Prospect traces its roots back to the 1950s and the Rehabilitation Society of Calgary.

The Rehabilitation Society of Calgary was established to provide a social outlet to individuals who sustained injuries in WWII and those impacted by the polio epidemic. Over the years, its mandate expanded to include vocational supports. This resulted in the Society becoming somewhat divided in its purpose and goals. It was decided that a new organization should be formed to assume a vocational mandate.

Calgary Vocational Services Society (CVS) was established in 1987 as a charitable, not-for-profit organization.

For the remainder of the 1980’s, CVS provided facility based work adjustment, assessment, counselling, and employment placement services. But by this time, the clientele had shifted and CVS was primarily serving individuals with mental health issues, mild developmental disabilities, and learning disabilities.

Through the 1990’s, as governments were shrinking, CVS went through significant growth. It expanded its funding base, clientele and overall scope of Service.

In 2003, CVS merged with Calgary Transitions to Independence, an organization committed to supporting the employment and community living needs of adults with developmental disabilities.

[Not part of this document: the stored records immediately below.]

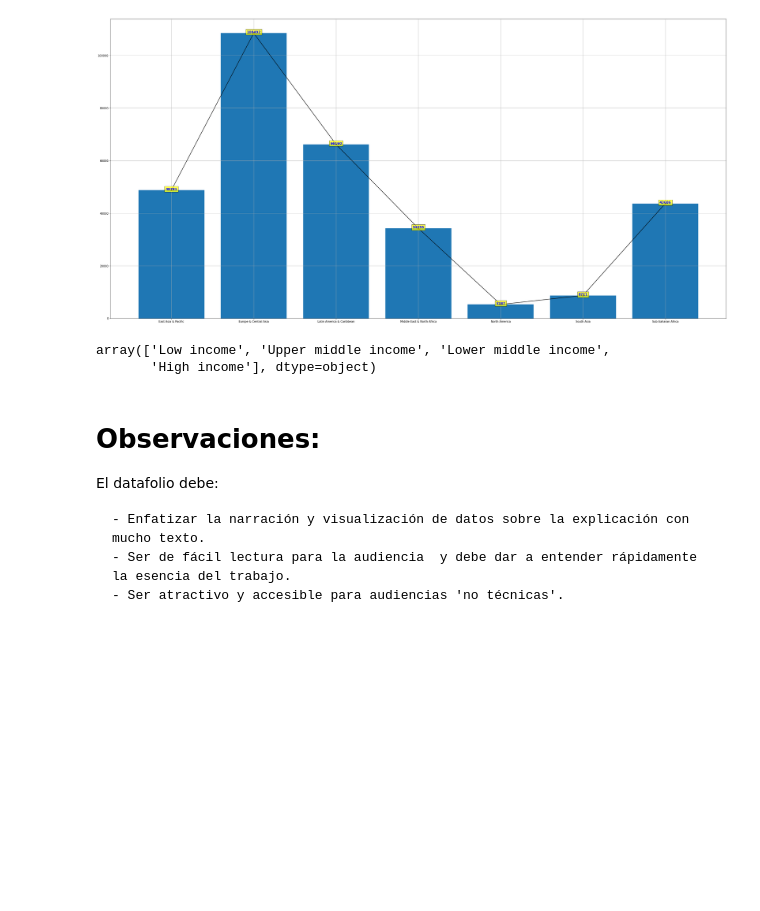
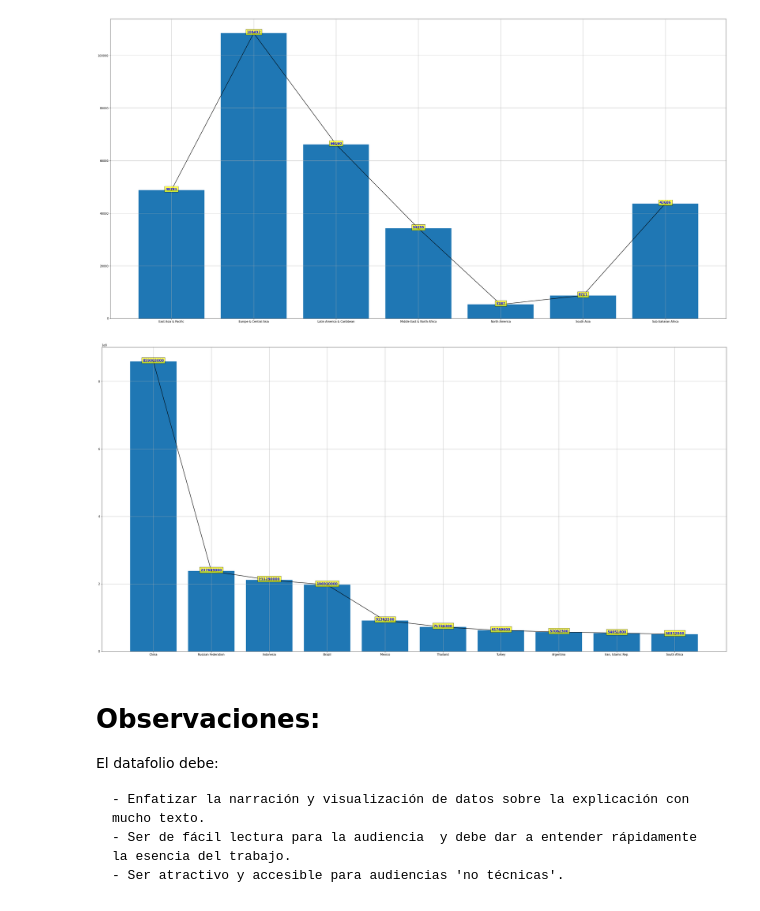
Before and after one commit to Brayanpaezperez/Trabajos_2_semestre, a Jupyter notebook: Datafolio/WDI - Datafolio.ipynb, the cells around one changed output. Saved outputs shown, nothing was run; the diff lists cells and outputs as text; code cells hidden in the pictures; blank space fills up the shorter version.

```diff
--- a/Datafolio/WDI - Datafolio.ipynb
+++ b/Datafolio/WDI - Datafolio.ipynb
@@ -126,8 +127,8 @@ Es aquí donde su creatividad será puesta a prueba, pues ya tiene una base de d
 
 Recuerde la información debe ser relevante, fácil de leer y puede emplear las diferentes librerías vistas hasta ahora para hacer de su datafolio el mejor.
 # %%
-def grafica_año(dataframe,tema):
-    sub_tema_df_cel=dataframe
+def grafica_año(data,tema):
+    sub_tema_df_cel=data
     sub_tema_df_cel=sub_tema_df[sub_tema_df['Indicator Name_x']==tema]
     df_indi_año=sub_tema_df_cel.groupby(['Año'])['Valor'].sum().astype('int64').reset_index(name='Total')
     df_indi_año['Año']=(df_indi_año['Año'].astype(int))
@@ -156,8 +157,8 @@ def grafica_año(dataframe,tema):
 
     plt.show()
 
-def grafica_region(dataframe,tema):
-    sub_tema_df_cel=dataframe
+def grafica_region(data,tema):
+    sub_tema_df_cel=data
     sub_tema_df_cel=sub_tema_df[sub_tema_df['Indicator Name_x']==tema]
     df_indi_año=sub_tema_df_cel.groupby(['Region'])['Valor'].sum().astype('int64').reset_index(name='Total')
     plt.figure(figsize=(40,20))
@@ -178,17 +179,37 @@ def grafica_region(dataframe,tema):
              fontweight = 'bold')
 
     plt.show()
+##########Top 10 pais por nivel de ingresos y por año
+def top_10_pais(sub_tema_df,año,in_group,tema):
+    sub_tema_df_cel=sub_tema_df[sub_tema_df['Indicator Name_x']==tema]
+    df_indi_año=sub_tema_df_cel.groupby(['Country Name','Region','Año','Income Group'])['Valor'].sum().astype('int64').reset_index(name='Total')
+    df_indi_año=df_indi_año[(df_indi_año['Income Group']==in_group)& (df_indi_año['Año'].astype(int)==año)].sort_values(by='Total', ascending=False).head(10)
+    plt.figure(figsize=(40,20))
+    vals=df_indi_año['Country Name'].tolist()
+    hist=df_indi_año['Total'].tolist()
+    plt.bar(vals, hist)
+    plt.plot(vals, hist,'k',marker='o')
+    plt.grid(True)
+    for i in range(len(vals)):
+      porcentaje=str(hist[i])
+      plt.text(vals[i],
+             hist[i],
+             f'{porcentaje}',
+             horizontalalignment='center',
+             bbox=dict(facecolor='yellow', alpha=0.7),
+             fontsize=12,
+             color = 'blue',
+             fontweight = 'bold')
+
+    plt.show()
 # %%
 grafica_region(sub_tema_df,'Mobile cellular subscriptions (per 100 people)')
 # %% [output]
 [figure]
-# %%
-sub_tema_df_cel=sub_tema_df[sub_tema_df['Indicator Name_x']=='Mobile cellular subscriptions']
-df_indi_año=sub_tema_df_cel.groupby(['Country Name','año','Income Group'])['Valor'].sum().astype('int64').reset_index(name='Total')
-df_indi_año['Income Group'].unique()
-# %% [output]
-array(['Low income', 'Upper middle income', 'Lower middle income',
-       'High income'], dtype=object)
+# %%
+top_10_pais(sub_tema_df,2010,'Upper middle income','Mobile cellular subscriptions')#'Low income', 'Upper middle income', 'Lower middle income',       'High income'
+# %% [output]
+[figure, added]
 # %% [markdown]
 # Observaciones:
 El datafolio debe:
```
Also changed, not shown: parts of 1 cell of this notebook.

In February of 2006, the organization went through a re-branding. Today, operating as Prospect, the organization provides a diverse range of community and employment supports to a variety of client groups, including unemployed and underemployed Albertans, mature (50 years plus) workers, at-risk youth, and people with disabilities.